Input:

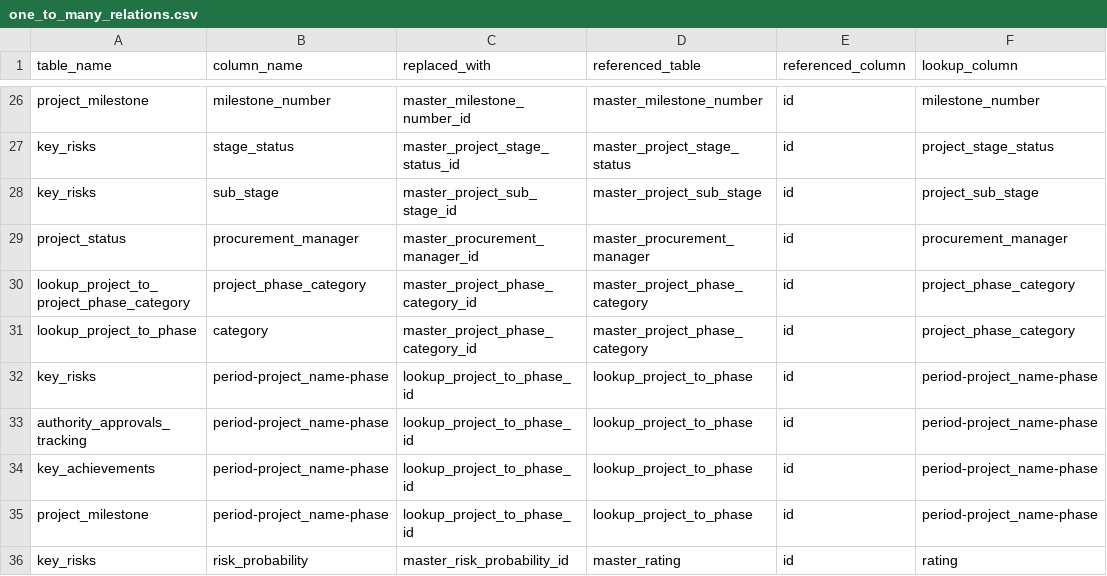
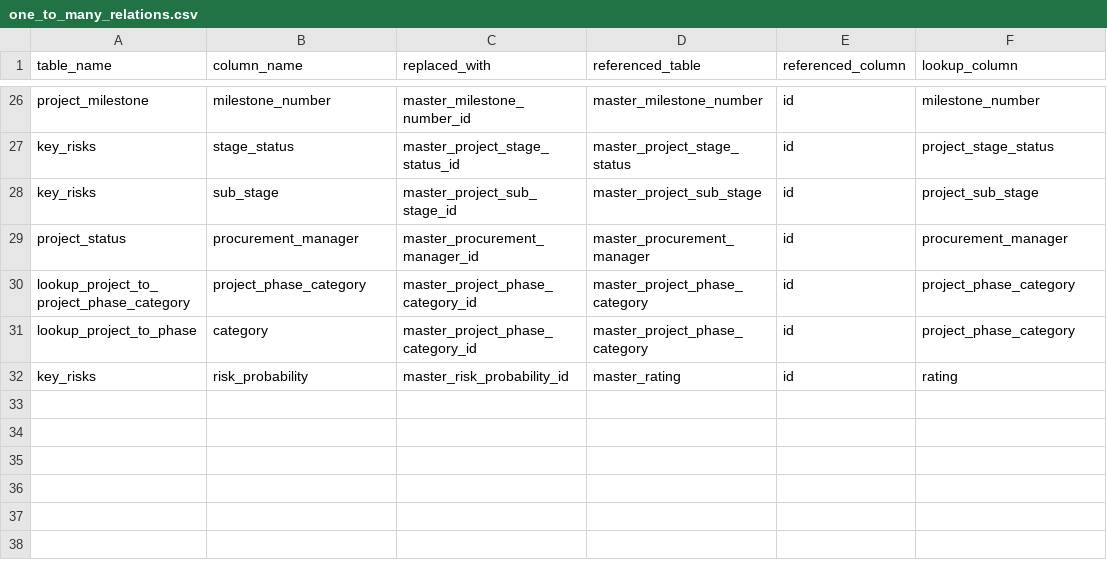
Before and after one commit to Husseinelghoul/database_revamp, a CSV file: config/data_integrity_changes/one_to_many_relations.csv, drawn as a sheet; only a part is shown, gaps mark what is left out.

```diff
--- a/config/data_integrity_changes/one_to_many_relations.csv
+++ b/config/data_integrity_changes/one_to_many_relations.csv
@@ -31,6 +31,2 @@ lookup_project_to_project_phase_category,project_phase_category,master_project_p
 lookup_project_to_phase,category,master_project_phase_category_id,master_project_phase_category,id,project_phase_category
-key_risks,period-project_name-phase,lookup_project_to_phase_id,lookup_project_to_phase,id,period-project_name-phase
-authority_approvals_tracking,period-project_name-phase,lookup_project_to_phase_id,lookup_project_to_phase,id,period-project_name-phase
-key_achievements,period-project_name-phase,lookup_project_to_phase_id,lookup_project_to_phase,id,period-project_name-phase
-project_milestone,period-project_name-phase,lookup_project_to_phase_id,lookup_project_to_phase,id,period-project_name-phase
 key_risks,risk_probability,master_risk_probability_id,master_rating,id,rating
```
Also changed, not shown: config/data_integrity_changes/many_to_many_relations.csv, 2 other files.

Task instructions: If a line in the records contains the string "config", copy it out.

Solution for this problem:
Before and after one commit to Husseinelghoul/database_revamp, a CSV file: config/data_integrity_changes/one_to_many_relations.csv, drawn as a sheet; only a part is shown, gaps mark what is left out.
--- a/config/data_integrity_changes/one_to_many_relations.csv
+++ b/config/data_integrity_changes/one_to_many_relations.csv
Also changed, not shown: config/data_integrity_changes/many_to_many_relations.csv, 2 other files.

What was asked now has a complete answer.